In comparison to large commercial companies who often focus on their sales, local beekeepers are passionately committed to their bees and will do their best to take care of their health and wellbeing.
Also, researches claim that eating raw honey has interesting health benefits as well. This honey is unprocessed and contains (among other things) vitamins, antioxidants and could even reduce your allergies for local pollen.
5 Reasons to get a taste for local honey

10) Consider planting medical kit for bees.
Organic beekeepers use environmentally friendly ways to keep off mites and pests within the beehives. Luckily for the bees, different anti-microbial and anti-fungal herbs may help prevent diseases within the hives caused by these intruders.
In this article, you can find a list of herbs with descriptions why they benefit both your health and that of your local pollinators.
Among them, you will find Thyme, Apple Mint, Oregano, Echinacea, Borage, Bee balm, Lemon balm, Elderberry, Chamomile, and more.

I hope you enjoyed this blog post.
If you have any comments or tips and tricks, let me know and leave a message below.

List of resources:

Want Bees? Plant these.
Consider planting a Bee Lawn
Bee types and Life Cycles
Build a Bee-friendly garden
Plant medicinal herbs for the bees
Don’t feed sugar water to exhausted bees
Bee sugar water is fake news
Please don’t feed my bees
5 Reasons to get a taste for local honey
Building the best water source for my bees.
Bee hotels: Taking care of the cocoons
Do bee hotels really work?
About Bee hotels
Why weeds are important to the lifecycle of the bee.

Join the discussion 8 Comments

  • kimberley guilmette says:

    Great blog post!! luckily I do all those things…we have all kinds of bees in our yard, lots of flowers, shrubs & weeds.
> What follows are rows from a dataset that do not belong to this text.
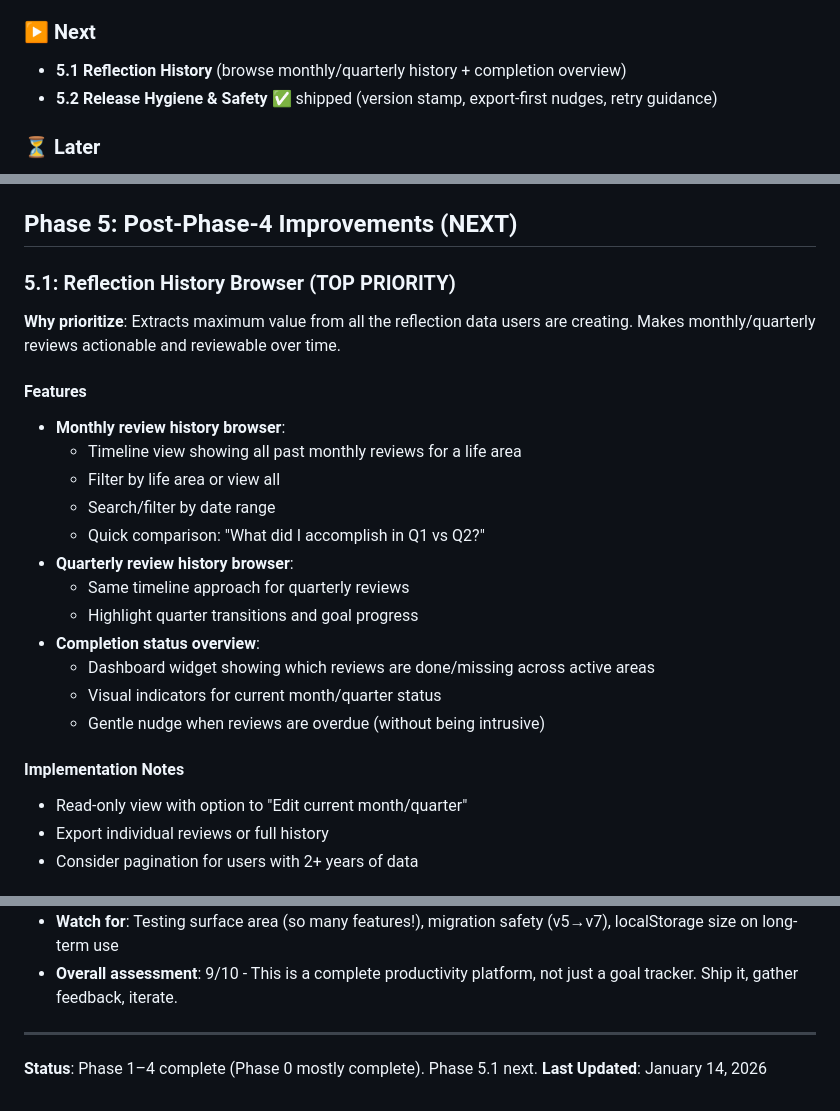
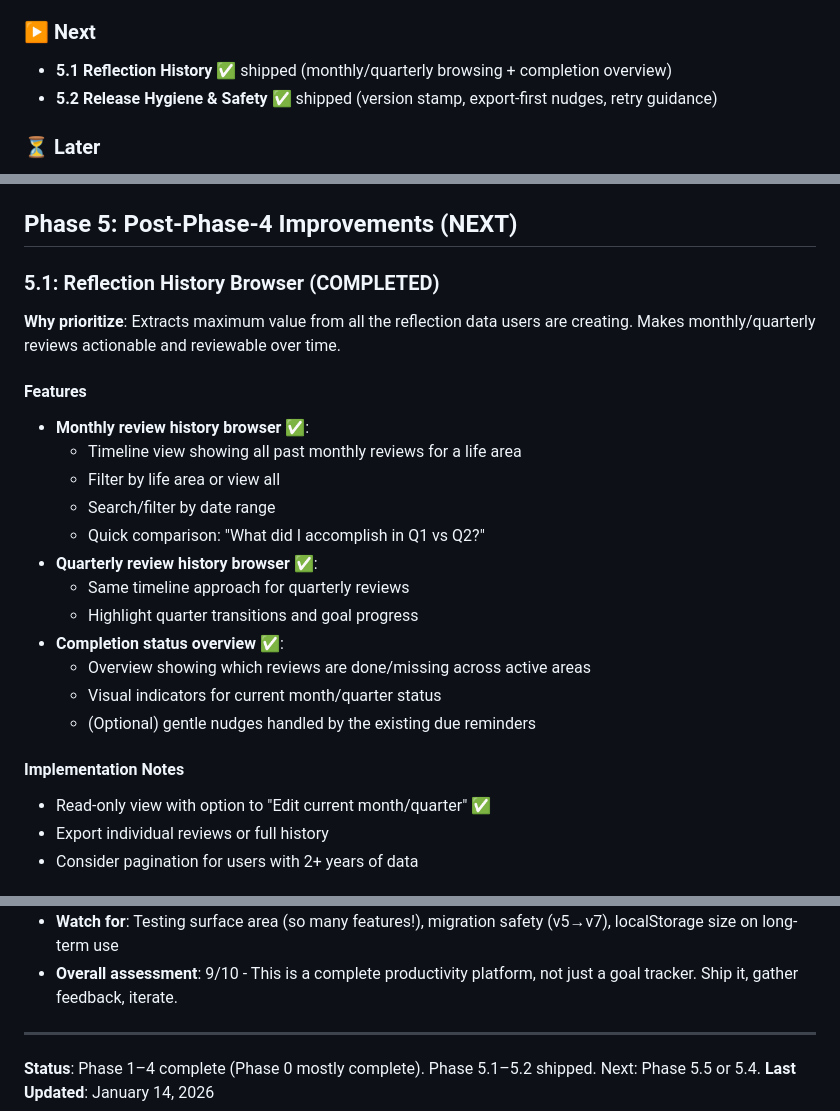
Before and after one commit to Automatic365/one-thing-dashboard, a Markdown page: REFLECTION_ROADMAP.md, 3 parts joined by grey strips. Rendered like a GitHub page.

Commit message:
docs: mark phase 5.1 as shipped

```diff
--- a/REFLECTION_ROADMAP.md
+++ b/REFLECTION_ROADMAP.md
@@ -13,7 +13,7 @@ Add structured reflection and planning features based on The ONE Thing Planner t
 - Phase 4 enhanced Progress calendar + day notes + obstacles tracker
 
 ### ▶️ Next
-- **5.1 Reflection History** (browse monthly/quarterly history + completion overview)
+- **5.1 Reflection History** ✅ shipped (monthly/quarterly browsing + completion overview)
 - **5.2 Release Hygiene & Safety** ✅ shipped (version stamp, export-first nudges, retry guidance)
 
 ### ⏳ Later
@@ -150,25 +150,25 @@ These items are foundational and help prevent regressions like data wipes/revert
 
 ## Phase 5: Post‑Phase‑4 Improvements (NEXT)
 
-### 5.1: Reflection History Browser (TOP PRIORITY)
+### 5.1: Reflection History Browser (COMPLETED)
 **Why prioritize**: Extracts maximum value from all the reflection data users are creating. Makes monthly/quarterly reviews actionable and reviewable over time.
 
 #### Features
-- **Monthly review history browser**:
+- **Monthly review history browser** ✅:
   - Timeline view showing all past monthly reviews for a life area
   - Filter by life area or view all
   - Search/filter by date range
   - Quick comparison: "What did I accomplish in Q1 vs Q2?"
-- **Quarterly review history browser**:
+- **Quarterly review history browser** ✅:
   - Same timeline approach for quarterly reviews
   - Highlight quarter transitions and goal progress
-- **Completion status overview**:
-  - Dashboard widget showing which reviews are done/missing across active areas
+- **Completion status overview** ✅:
+  - Overview showing which reviews are done/missing across active areas
   - Visual indicators for current month/quarter status
-  - Gentle nudge when reviews are overdue (without being intrusive)
+  - (Optional) gentle nudges handled by the existing due reminders
 
 #### Implementation Notes
-- Read-only view with option to "Edit current month/quarter"
+- Read-only view with option to "Edit current month/quarter" ✅
 - Export individual reviews or full history
 - Consider pagination for users with 2+ years of data
 
@@ -365,5 +365,5 @@ Based on architecture review (Jan 14, 2026), recommended implementation order:
 
 ---
 
-**Status**: Phase 1–4 complete (Phase 0 mostly complete). Phase 5.1 next.
+**Status**: Phase 1–4 complete (Phase 0 mostly complete). Phase 5.1–5.2 shipped. Next: Phase 5.5 or 5.4.
 **Last Updated**: January 14, 2026
```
I had never heard of sugar or honey water for bees🤮…and bee balm is the best plant ever & smells nice!! great illustration as well🙏
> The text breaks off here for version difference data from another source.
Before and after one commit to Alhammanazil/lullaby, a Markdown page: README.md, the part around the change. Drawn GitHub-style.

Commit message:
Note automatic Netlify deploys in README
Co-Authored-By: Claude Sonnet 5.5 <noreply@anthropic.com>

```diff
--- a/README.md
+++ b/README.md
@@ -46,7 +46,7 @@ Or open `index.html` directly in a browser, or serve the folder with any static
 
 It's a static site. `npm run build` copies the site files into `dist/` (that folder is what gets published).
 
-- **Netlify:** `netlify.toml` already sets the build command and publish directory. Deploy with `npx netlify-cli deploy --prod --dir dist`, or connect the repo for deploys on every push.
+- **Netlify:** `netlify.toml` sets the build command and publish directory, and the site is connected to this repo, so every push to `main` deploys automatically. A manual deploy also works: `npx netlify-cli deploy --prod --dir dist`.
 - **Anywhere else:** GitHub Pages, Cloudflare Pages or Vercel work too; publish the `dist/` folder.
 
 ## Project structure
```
    • irrimiri says:

      Thanks so much!
      So glad you like it. We have some bees, but I love to see more of them. Last year, we planted lots of flowers and such and we’re waiting for them to pop up and bloom. I’m expecting a very wild garden this summer. Hopefully it will be buzzing!
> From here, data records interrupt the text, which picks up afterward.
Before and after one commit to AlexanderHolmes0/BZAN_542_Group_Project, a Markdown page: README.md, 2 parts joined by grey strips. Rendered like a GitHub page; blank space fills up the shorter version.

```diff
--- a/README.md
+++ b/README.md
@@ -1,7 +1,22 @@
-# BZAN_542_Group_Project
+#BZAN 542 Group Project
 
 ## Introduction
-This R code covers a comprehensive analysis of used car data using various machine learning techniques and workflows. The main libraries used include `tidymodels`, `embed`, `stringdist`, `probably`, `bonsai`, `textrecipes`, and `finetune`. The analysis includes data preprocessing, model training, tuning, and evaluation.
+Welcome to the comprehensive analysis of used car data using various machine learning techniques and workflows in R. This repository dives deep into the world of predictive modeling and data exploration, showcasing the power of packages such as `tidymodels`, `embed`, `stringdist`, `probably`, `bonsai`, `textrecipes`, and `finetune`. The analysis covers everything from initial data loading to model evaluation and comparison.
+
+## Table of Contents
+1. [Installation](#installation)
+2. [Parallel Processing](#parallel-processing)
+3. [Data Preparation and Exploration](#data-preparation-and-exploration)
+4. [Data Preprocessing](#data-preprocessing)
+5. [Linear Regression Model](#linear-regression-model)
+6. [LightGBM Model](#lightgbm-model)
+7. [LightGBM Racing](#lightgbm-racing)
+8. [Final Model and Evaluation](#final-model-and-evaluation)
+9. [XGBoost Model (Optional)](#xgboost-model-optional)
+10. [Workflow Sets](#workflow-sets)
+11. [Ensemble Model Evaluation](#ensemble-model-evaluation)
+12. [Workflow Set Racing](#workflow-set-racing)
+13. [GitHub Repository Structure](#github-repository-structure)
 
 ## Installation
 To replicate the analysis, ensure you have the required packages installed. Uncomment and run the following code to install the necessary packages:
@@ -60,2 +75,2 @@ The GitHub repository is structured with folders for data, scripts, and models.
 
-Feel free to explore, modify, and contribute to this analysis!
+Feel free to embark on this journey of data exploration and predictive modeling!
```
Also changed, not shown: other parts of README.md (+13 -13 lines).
      xx
      Miriam

  • Joana says:

    Loved to read this! My garden is a paradise for bees and other insects. I dont have an insect hotel but they find their own homes around for sure! I didn’t know ( but it makes so much sense!!!) that those herbs also cure bees! I have a lot of them! Good to know! 🙂

    • irrimiri says:

      That’s amazing. It sounds like your garden is a perfect place for the bees! I’m still working on our garden. We’re hoping to have lots of wild flowers this summer ☺️🐝🌷

  • Nicole says:

    Wat een leuke blog post. En naast leuk, ook erg interessant. Ik ben ook zeer begaan met de bijen. Goed om te weten dat suikerwater geen goed idee is (heb ik ook wel eens gegeven, niet wetende). Mijn hele voor- en achtertuin staat vol met bloemen voor insecten. Zal nog eens goed neuzen tussen jouw planten namen. Ik ken / heb ze nog niet allemaal. Echt heel interessant. Dank namens mij en alle bijen 😀

    • irrimiri says:

      Dankjewel Nicole! Blij dat je het leuk vond te lezen. En ja, volgens mij is het voeden van bijen met suikerwater vooral in Europa veel verspreid geweest, want een paar Amerikaanse collega’s wisten er niet van. Je tuin klinkt geweldig. Wij hebben vorige zomer veel bloemen geplant en zaadjes gezaaid en ik hoop dat onze tuin lekker veel bloemen krijgt deze zomer. Langzaam maar zeker wordt het gras overgenomen, haha.

      Fijn weekend!

  • These are great tips Miriam! I have been wanting to plant some bee friendly flowers in my yard. I’ll read through these articles to help me.

    • irrimiri says:

      Hi Kerry. So fun to see you replying to my blog! And thanks so much for your compliments.
      Someone commented on my Instagram post and told me that bees are very much attracted to bee balm. So that might be a great plant to consider for your garden. Good luck! 🐝🐝

Leave a Reply